it works on my machine! That’ll be their biggest selling point. It will also be their biggest lie.
At PipelineDeals, we have a growing number of
satellite apps—we still have one main monolithic Rails app (which we’ve started calling
p.core), but ever so slowly, we have ported bits & pieces of functionality out to smaller, separate apps. These apps communicate with p.core and each other in a couple of ways:
Essentially, our main Rails app (p.core) broadcasts events that happen in the system to any satellite app that pays attention. So, for instance, if a person’s email address was updated, we would send a pubsub message like
person:updated:123456 and the payload would include information about the attributes that changed.
Conversely, when a satellite app needs to make a change to a model in p.core, the satellite app will use our public api to write changes.
When using our own APIs, we’ve grown into a pattern for wrapping them with Ruby classes that feels very clean and predictable to us.
We on the PipelineDeals engineering team feel proud of the work we do! But you wouldn’t know it by looking at the previous (lack of) content on this blog. We aim to change that.
So why the name change? Reason 1: our previous WebTwoPointOh-style name for it,
PipelineDeals DevBlog, makes us want to take a nap. Reason 2: software engineering has a lot in common with plumbing (an idea I stole from @ngzax, who probably stole it from somewhere else).

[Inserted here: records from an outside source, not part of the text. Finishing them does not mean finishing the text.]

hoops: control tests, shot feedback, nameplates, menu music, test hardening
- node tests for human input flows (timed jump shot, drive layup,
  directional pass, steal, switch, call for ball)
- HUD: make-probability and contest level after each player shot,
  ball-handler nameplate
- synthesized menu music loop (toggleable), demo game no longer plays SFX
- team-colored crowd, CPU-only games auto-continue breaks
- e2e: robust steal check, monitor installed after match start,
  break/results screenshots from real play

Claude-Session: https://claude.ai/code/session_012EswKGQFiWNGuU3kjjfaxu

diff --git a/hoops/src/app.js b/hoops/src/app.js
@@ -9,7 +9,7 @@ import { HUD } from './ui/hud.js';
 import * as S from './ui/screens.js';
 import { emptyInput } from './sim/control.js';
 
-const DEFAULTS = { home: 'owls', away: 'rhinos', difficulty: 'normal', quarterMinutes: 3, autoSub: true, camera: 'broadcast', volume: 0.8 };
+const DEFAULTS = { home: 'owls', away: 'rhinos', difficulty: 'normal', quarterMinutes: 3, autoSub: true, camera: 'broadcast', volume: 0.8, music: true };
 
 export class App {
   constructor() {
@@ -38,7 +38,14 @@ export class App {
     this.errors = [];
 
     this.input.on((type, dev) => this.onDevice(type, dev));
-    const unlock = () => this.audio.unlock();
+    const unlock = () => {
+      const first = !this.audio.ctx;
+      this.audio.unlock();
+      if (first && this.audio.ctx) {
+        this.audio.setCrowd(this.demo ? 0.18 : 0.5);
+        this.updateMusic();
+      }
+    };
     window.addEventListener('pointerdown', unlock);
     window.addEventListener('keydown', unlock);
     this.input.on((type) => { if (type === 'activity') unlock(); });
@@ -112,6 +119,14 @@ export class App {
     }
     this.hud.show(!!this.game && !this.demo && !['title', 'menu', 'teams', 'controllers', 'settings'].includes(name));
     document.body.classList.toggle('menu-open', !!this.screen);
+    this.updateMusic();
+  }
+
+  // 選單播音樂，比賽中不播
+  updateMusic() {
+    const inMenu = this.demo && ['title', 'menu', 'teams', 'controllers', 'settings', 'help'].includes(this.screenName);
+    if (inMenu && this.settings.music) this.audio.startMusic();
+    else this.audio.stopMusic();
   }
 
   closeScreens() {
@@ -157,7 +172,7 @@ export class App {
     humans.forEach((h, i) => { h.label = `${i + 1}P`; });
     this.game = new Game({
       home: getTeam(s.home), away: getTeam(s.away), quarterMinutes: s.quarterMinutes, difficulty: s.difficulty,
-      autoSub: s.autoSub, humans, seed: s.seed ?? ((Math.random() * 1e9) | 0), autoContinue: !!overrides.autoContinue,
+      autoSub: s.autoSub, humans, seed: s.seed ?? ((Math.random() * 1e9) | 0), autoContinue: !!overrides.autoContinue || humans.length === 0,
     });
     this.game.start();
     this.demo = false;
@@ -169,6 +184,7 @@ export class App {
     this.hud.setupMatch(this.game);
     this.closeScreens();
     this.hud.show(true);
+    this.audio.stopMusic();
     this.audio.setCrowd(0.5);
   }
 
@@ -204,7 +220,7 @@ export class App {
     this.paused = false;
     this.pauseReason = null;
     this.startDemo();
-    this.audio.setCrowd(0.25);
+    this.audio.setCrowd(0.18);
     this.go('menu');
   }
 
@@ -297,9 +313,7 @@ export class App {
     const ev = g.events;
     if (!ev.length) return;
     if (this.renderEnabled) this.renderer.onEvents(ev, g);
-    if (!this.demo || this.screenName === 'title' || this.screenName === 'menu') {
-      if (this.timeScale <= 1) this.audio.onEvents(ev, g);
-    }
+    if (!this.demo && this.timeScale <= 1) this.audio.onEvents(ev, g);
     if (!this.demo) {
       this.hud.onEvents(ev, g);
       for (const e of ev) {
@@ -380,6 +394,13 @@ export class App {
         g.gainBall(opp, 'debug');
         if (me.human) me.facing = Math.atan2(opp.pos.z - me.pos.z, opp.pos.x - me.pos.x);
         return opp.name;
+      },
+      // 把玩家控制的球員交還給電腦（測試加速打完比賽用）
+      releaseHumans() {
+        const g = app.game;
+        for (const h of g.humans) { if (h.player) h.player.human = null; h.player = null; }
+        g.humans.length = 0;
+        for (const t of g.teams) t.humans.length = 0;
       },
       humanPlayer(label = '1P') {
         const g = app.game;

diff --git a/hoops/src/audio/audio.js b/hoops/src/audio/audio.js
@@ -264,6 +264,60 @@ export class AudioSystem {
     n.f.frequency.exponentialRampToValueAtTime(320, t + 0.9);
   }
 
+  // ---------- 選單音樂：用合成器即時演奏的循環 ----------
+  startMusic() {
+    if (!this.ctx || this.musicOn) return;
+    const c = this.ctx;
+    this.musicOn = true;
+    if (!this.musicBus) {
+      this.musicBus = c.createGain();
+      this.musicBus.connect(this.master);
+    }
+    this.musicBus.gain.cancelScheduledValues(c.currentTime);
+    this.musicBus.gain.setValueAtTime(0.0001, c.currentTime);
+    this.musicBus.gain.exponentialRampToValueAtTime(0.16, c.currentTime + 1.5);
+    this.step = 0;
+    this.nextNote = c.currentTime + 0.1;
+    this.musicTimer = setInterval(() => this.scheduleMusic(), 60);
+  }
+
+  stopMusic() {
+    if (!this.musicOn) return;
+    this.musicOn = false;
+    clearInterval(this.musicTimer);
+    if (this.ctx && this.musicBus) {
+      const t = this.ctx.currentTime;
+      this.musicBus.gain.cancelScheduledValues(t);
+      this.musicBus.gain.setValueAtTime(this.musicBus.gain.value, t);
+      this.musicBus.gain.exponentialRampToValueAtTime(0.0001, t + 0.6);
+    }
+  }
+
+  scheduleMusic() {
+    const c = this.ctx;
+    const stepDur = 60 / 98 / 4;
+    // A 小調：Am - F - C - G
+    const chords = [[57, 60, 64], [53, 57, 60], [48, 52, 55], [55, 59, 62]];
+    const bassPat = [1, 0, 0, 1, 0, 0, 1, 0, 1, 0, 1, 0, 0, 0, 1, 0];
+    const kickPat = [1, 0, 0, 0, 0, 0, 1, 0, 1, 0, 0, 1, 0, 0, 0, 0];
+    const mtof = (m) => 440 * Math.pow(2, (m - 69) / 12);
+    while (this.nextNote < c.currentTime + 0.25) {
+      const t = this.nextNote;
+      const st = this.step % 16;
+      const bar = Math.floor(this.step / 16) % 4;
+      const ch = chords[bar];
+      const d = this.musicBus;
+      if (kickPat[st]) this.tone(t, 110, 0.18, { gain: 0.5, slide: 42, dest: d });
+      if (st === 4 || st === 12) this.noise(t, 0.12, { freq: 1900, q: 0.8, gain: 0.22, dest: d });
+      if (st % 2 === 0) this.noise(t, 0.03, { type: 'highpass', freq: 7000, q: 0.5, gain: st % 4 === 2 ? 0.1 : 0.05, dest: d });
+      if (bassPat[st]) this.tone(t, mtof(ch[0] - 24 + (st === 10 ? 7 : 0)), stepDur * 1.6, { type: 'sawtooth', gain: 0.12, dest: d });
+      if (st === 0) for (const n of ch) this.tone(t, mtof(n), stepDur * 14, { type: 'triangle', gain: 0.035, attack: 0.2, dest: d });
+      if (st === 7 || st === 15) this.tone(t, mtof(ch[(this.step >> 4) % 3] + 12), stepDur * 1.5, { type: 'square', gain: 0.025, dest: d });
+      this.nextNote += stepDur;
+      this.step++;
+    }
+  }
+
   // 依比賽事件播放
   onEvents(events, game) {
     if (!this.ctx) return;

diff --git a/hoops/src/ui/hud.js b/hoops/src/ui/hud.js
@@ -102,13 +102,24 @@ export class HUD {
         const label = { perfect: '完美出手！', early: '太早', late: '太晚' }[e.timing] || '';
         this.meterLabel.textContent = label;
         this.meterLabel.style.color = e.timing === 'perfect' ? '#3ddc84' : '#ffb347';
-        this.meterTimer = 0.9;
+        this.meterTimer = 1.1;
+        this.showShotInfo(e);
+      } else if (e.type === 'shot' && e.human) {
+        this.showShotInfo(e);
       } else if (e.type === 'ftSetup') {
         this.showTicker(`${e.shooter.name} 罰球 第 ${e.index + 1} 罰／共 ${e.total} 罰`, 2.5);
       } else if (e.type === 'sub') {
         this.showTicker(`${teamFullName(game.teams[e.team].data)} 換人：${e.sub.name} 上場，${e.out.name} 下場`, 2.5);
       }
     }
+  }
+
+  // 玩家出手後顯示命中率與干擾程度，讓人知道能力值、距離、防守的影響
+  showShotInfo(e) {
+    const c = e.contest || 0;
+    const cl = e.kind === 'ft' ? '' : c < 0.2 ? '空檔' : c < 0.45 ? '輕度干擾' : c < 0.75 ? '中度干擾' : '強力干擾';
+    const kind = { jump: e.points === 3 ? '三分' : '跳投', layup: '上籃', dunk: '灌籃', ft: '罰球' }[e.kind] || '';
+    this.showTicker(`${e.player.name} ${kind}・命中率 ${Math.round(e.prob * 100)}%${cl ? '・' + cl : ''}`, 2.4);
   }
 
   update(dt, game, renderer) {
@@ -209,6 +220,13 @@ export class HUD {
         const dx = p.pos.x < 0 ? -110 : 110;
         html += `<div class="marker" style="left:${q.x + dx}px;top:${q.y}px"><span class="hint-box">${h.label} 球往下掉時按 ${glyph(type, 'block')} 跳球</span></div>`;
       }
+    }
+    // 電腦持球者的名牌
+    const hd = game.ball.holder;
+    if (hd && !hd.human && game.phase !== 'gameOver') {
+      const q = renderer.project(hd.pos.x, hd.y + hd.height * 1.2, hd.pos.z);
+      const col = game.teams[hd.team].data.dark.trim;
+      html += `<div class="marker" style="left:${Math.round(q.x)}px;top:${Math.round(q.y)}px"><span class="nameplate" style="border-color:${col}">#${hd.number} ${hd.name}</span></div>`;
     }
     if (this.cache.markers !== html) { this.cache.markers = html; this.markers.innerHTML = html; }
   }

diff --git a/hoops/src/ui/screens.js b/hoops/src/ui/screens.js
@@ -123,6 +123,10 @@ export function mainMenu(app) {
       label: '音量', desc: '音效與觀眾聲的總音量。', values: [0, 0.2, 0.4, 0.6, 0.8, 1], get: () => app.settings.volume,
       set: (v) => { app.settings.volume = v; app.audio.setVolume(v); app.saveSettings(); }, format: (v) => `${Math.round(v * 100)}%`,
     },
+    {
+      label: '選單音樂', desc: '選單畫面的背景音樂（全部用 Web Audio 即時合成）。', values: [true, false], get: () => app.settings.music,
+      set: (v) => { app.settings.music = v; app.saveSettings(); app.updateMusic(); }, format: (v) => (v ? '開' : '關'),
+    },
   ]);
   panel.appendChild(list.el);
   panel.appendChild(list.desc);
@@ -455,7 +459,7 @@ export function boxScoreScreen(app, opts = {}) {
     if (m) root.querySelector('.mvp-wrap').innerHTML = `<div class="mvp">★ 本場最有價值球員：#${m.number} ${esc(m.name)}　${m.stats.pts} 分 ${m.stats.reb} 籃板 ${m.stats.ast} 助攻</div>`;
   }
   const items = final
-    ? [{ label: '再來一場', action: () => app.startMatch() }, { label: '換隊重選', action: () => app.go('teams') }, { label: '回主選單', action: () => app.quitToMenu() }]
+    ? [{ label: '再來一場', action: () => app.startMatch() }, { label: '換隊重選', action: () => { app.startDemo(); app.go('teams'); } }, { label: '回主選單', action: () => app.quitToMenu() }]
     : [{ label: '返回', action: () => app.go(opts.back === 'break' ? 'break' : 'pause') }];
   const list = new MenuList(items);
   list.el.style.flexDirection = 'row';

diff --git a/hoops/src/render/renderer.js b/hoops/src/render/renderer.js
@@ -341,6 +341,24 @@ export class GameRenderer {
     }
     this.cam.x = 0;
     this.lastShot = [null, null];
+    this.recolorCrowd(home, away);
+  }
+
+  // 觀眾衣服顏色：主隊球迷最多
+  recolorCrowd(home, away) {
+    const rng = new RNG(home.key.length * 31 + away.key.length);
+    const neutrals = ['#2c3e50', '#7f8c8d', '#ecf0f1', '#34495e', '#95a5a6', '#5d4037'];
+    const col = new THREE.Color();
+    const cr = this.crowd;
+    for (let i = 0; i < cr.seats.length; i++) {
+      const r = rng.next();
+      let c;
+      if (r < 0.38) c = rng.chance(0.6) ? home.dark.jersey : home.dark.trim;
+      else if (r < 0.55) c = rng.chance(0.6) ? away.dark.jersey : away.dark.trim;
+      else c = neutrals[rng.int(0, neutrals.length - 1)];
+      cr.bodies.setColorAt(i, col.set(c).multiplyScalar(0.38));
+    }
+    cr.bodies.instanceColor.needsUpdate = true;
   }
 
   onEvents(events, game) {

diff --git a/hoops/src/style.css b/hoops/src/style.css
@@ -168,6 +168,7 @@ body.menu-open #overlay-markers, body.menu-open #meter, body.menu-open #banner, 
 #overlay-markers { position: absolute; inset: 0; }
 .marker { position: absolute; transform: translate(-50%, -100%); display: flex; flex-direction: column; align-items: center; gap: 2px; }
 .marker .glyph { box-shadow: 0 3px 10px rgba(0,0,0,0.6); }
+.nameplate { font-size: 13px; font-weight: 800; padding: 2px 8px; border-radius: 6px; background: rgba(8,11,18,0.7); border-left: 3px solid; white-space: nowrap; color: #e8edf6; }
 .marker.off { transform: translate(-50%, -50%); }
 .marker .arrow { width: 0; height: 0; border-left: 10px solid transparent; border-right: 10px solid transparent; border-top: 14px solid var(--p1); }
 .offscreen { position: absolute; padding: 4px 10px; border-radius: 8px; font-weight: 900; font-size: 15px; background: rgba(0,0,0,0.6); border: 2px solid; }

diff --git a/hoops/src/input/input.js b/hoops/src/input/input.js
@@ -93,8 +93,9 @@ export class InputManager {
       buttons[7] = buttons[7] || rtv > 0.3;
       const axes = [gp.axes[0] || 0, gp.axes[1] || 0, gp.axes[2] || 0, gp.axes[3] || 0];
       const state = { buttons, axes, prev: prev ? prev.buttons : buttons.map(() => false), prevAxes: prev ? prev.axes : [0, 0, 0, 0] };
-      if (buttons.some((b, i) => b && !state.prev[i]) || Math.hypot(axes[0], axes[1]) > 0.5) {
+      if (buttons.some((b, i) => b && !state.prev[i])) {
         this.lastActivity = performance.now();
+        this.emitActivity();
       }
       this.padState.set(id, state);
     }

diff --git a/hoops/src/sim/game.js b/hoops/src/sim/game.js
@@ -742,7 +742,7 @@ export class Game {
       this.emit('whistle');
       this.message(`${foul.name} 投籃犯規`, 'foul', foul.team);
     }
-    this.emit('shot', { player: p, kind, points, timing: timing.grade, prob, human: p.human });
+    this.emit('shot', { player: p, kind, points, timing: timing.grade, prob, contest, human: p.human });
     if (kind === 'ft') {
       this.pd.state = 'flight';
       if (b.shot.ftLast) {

At PipelineDeals, we deploy code frequently, usually 2-3x per week, and sometimes even more often. As all web application developers know, deploying is sort of a nervous process. I mean, sure, 99.99% of the time, everything will go perfectly smooth. All your tests pass, your deploy to staging went perfectly, all the tickets have been verified. There is no reason to fear hitting the button. And, the vast majority of the time, this is true.
But all web application developers also know that sometimes, there is a snag. Sometimes the fates are against you, and for whatever reason, something goes bust. Perhaps you have a series of sequenced events that must occur to deploy, and one of the events silently failed because the volume that /tmp is mounted on temporarily had a 100% full disk. Perhaps that upload of the new assets to S3 did not work. Perhaps you did not deploy to ALL the servers you needed to deploy to.
And then, the worst happens. For a short period while you are scrambling to revert, your customers see your mistake. They start questioning the reliability of your system. Your mistake (and it is yours, even if some bug in some server caused the problem) is clearly visible to your customers, your bosses, and your peers.
PipelineDeals is hosted on Amazon’s AWS cloud platform, and has been since 2007. During these years we have been exposed to two separate mass outages, all of which affected their US-EAST availability zone.
Compared to other AWS availability zones, US-EAST center is their busiest, has the cheapest hourly server rates, and (happens to be) the most prone to massive outages.
Given that the majority of our customer base happens to be closer to the east coast, we keep our servers hosted in US-EAST. What this means, however, is that we must be prepared to jump ship to another availibility zone with as little downtime as possible.
The developers at PipelineDeals are happy to announce a new version of our API. V3 introduces many changes, including the following:
We ended up hooking into
window.onerror, which we define right
after we add jQuery, right at the top of the page.
In March, Twitter unveiled “Kiji”, an effort to significantly reduce the impact of running the garbage collector in the Ruby Enterprise Edition (REE) runtime. Many have criticized their effort because it focused on the older 1.8.7 instead of the newer 1.9.x version of ruby. But for older, larger apps that still run Rails 2.x or need ruby 1.8, Kiji may be worth exploring.
MRI relies on a single heap that basically resembles a slab allocator. New slabs are created via malloc() and carved up into a fixed 40-byte slot. Each slot can hold a variety of ruby objects. When a slab becomes full, GC is invoked to clean things up by looking for non-reachable objects. If the slab is still full after GC, then a new slab is allocated.